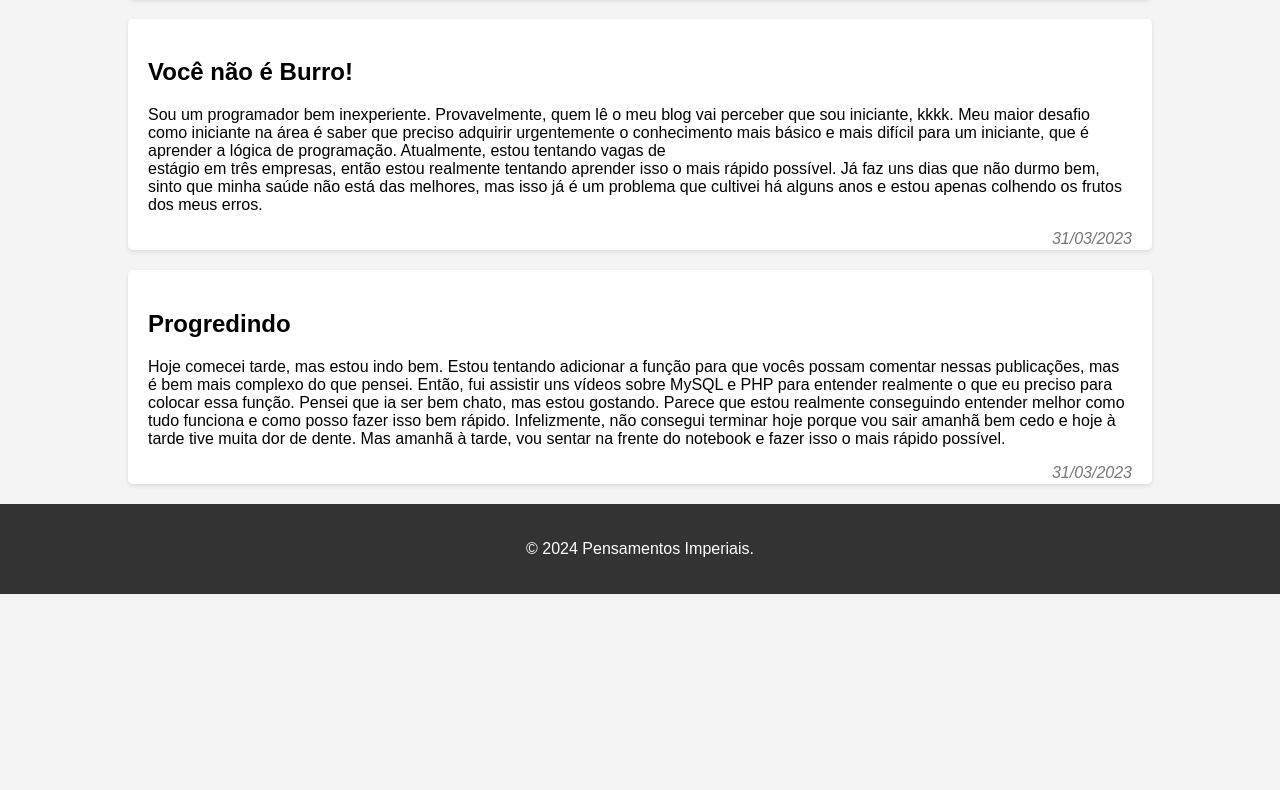
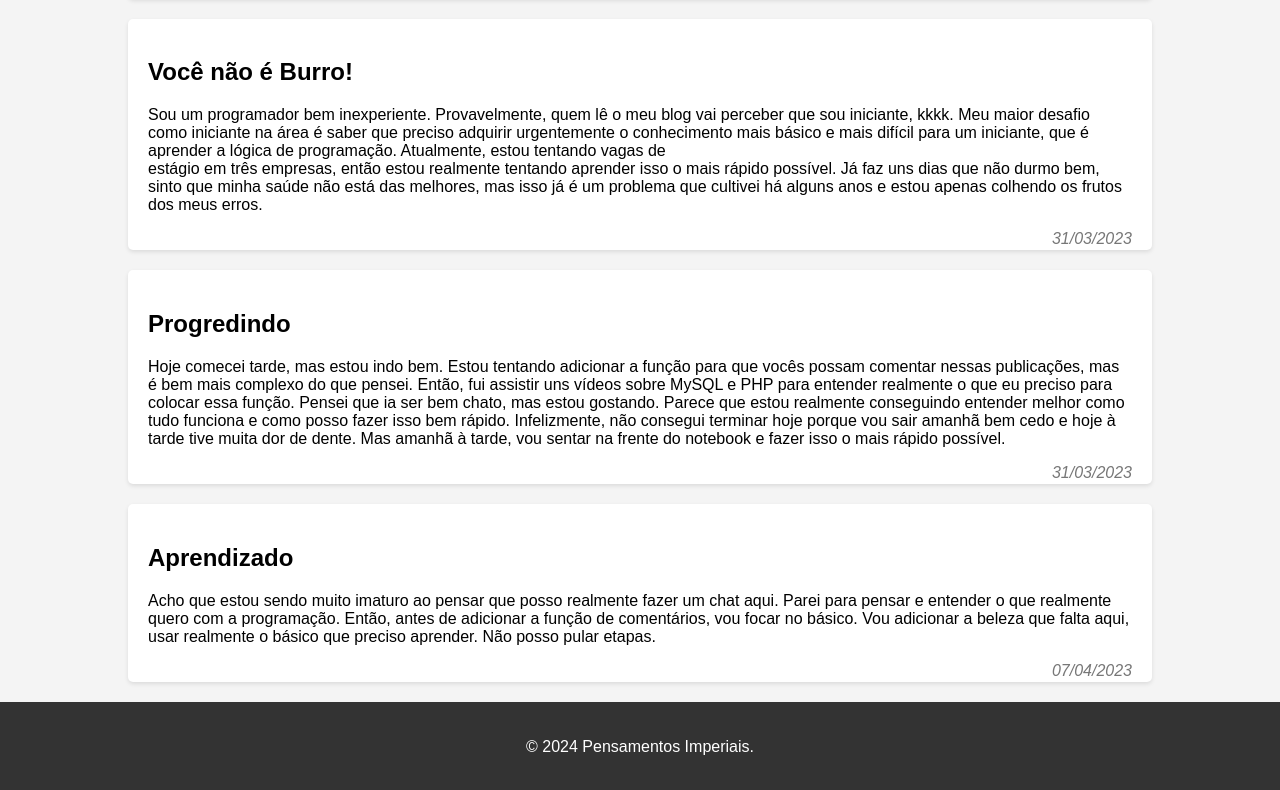
Before and after one commit to Romafrl/Blog-Simples, a plain HTML site: page index.html in a window 1280 px wide. Shown: the part 481-1271 px from the top of the page. Before the commit the page ends 1075 px from the top, so only its background shows below. Drawn offline with Linux system fonts and the light colour scheme; a script that the page names is missing.

Commit message:
Update index.html

```diff
--- a/index.html
+++ b/index.html
@@ -32,6 +32,11 @@
             <p>Hoje comecei tarde, mas estou indo bem. Estou tentando adicionar a função para que vocês possam comentar nessas publicações, mas é bem mais complexo do que pensei. Então, fui assistir uns vídeos sobre MySQL e PHP para entender realmente o que eu preciso para colocar essa função. Pensei que ia ser bem chato, mas estou gostando. Parece que estou realmente conseguindo entender melhor como tudo funciona e como posso fazer isso bem rápido. Infelizmente, não consegui terminar hoje porque vou sair amanhã bem cedo e hoje à tarde tive muita dor de dente. Mas amanhã à tarde, vou sentar na frente do notebook e fazer isso o mais rápido possível.</p>
             <span class="date">31/03/2023</span>
         </article>
+        <article>
+            <h2>Aprendizado</h2>
+            <p>Acho que estou sendo muito imaturo ao pensar que posso realmente fazer um chat aqui. Parei para pensar e entender o que realmente quero com a programação. Então, antes de adicionar a função de comentários, vou focar no básico. Vou adicionar a beleza que falta aqui, usar realmente o básico que preciso aprender. Não posso pular etapas.</p>
+            <span class="date">07/04/2023</span>
+        </article>
     </section>
 
     <footer>
```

+ + + +

WHAT THE EXERCISE ASKS: Where a line in the records above includes the string "index", show it.

COMPLETED TASK:
Before and after one commit to Romafrl/Blog-Simples, a plain HTML site: page index.html in a window 1280 px wide. Shown: the part 481-1271 px from the top of the page. Before the commit the page ends 1075 px from the top, so only its background shows below. Drawn offline with Linux system fonts and the light colour scheme; a script that the page names is missing.
Update index.html
--- a/index.html
+++ b/index.html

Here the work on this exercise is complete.